[[ Data records open ]]
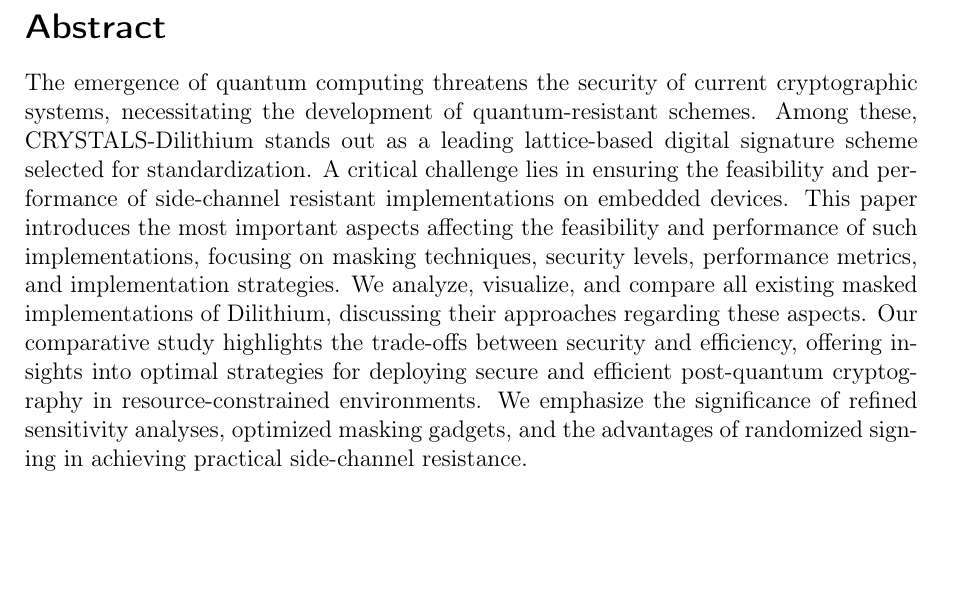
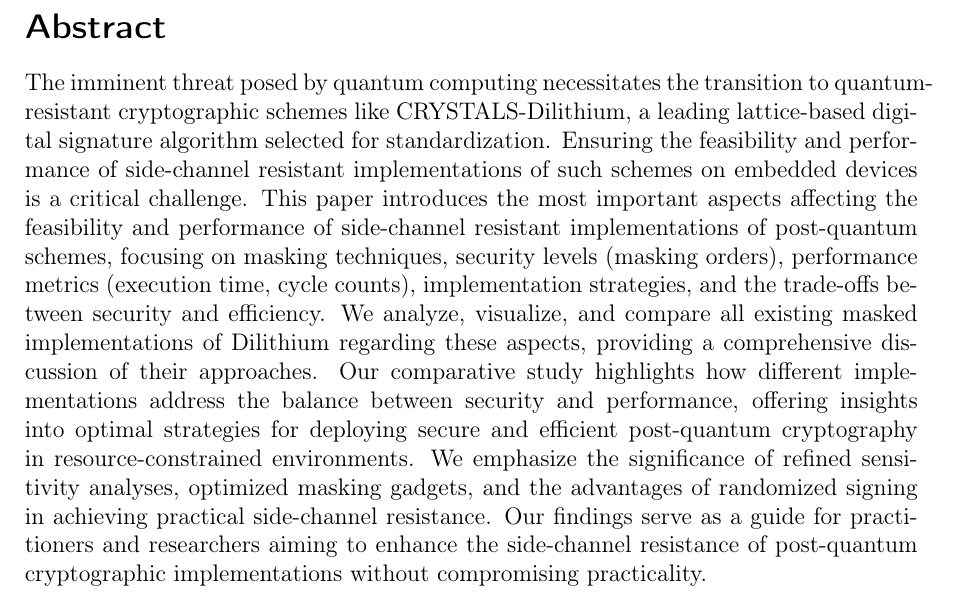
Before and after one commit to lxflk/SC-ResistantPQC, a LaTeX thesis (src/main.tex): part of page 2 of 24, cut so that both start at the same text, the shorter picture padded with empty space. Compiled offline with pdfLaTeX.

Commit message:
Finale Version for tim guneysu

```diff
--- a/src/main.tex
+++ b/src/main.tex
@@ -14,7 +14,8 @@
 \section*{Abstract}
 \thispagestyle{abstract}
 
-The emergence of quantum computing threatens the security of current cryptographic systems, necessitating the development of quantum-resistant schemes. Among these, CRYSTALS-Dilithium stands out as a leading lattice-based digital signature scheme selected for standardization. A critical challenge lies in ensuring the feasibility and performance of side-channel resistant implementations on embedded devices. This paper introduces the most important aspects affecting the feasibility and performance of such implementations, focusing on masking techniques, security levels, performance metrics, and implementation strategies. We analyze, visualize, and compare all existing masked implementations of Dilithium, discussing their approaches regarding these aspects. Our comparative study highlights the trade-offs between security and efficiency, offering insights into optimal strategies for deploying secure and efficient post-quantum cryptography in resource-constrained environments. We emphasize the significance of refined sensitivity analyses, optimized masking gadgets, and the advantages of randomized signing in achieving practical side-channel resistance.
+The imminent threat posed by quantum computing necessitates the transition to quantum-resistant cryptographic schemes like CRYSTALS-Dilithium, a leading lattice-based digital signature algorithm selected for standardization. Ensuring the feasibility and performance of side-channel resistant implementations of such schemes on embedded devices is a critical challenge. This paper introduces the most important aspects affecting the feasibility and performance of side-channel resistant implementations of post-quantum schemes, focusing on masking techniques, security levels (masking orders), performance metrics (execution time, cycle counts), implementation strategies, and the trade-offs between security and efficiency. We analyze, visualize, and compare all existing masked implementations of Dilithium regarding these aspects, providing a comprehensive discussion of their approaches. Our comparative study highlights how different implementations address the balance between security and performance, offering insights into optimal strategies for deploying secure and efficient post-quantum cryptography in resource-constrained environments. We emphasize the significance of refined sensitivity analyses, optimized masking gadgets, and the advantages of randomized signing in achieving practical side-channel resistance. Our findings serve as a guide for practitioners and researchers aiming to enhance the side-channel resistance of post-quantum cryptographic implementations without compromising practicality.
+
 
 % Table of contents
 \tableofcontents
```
[[ Data records closed ]]
[[ Data records open ]]
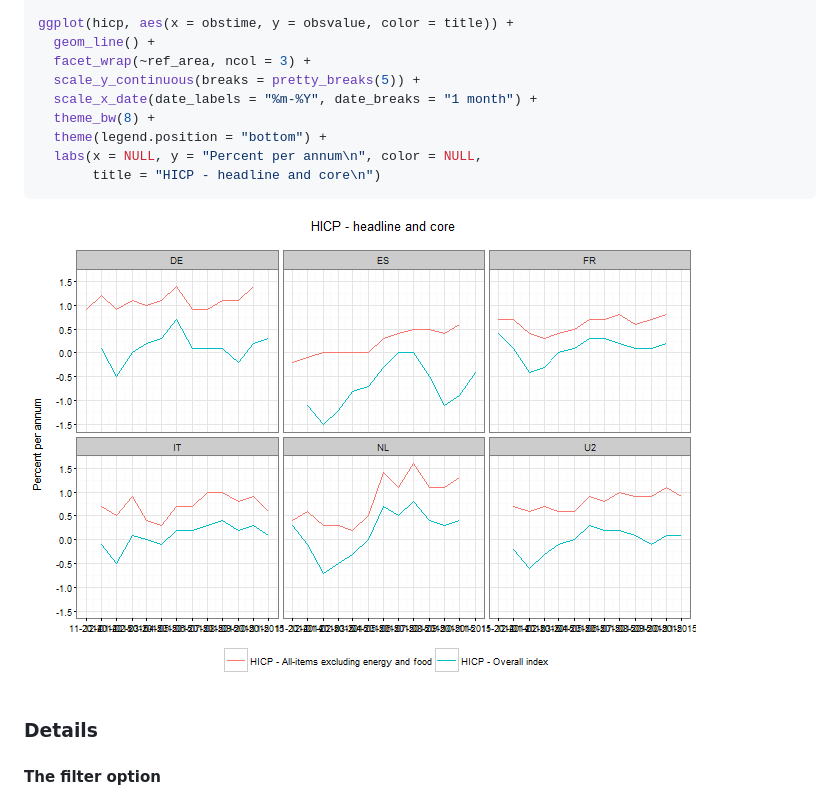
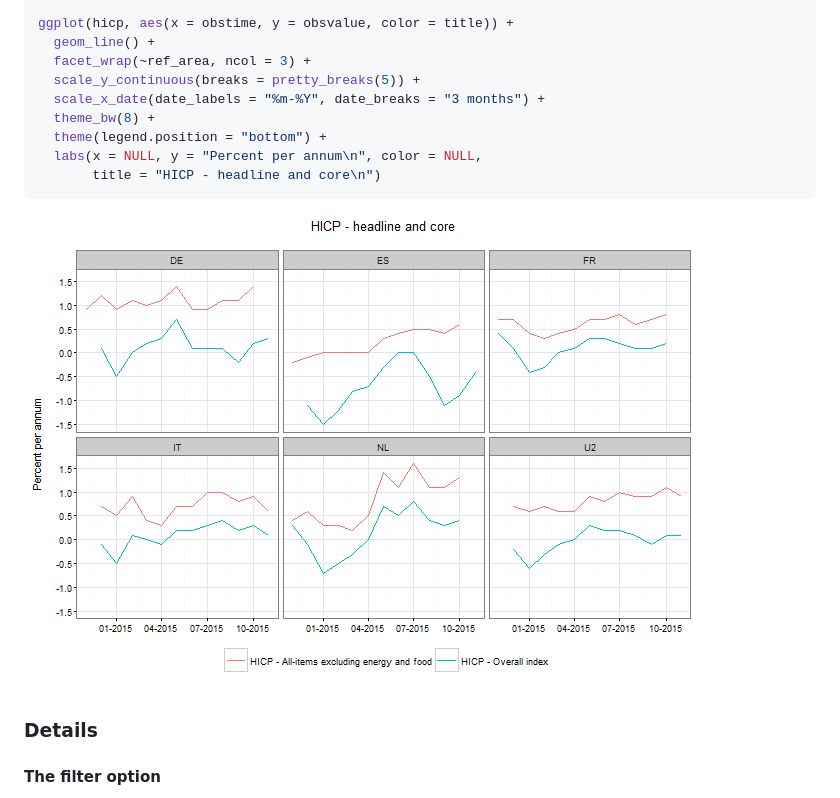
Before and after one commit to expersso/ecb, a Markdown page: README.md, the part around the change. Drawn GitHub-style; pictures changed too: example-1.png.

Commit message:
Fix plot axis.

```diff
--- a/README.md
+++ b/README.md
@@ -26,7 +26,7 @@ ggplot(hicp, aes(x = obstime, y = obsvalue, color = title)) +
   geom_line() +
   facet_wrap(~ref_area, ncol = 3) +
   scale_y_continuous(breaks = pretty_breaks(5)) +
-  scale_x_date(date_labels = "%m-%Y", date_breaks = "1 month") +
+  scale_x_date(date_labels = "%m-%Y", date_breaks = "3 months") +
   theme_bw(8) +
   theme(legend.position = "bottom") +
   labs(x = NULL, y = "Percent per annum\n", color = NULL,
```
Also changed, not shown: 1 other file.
[[ Data records closed ]]
_Task prompt_: For the word "after", find all matching lines in the entries above and copy them out.

_Exercise response_:
Before and after one commit to lxflk/SC-ResistantPQC, a LaTeX thesis (src/main.tex): part of page 2 of 24, cut so that both start at the same text, the shorter picture padded with empty space. Compiled offline with pdfLaTeX.
Before and after one commit to expersso/ecb, a Markdown page: README.md, the part around the change. Drawn GitHub-style; pictures changed too: example-1.png.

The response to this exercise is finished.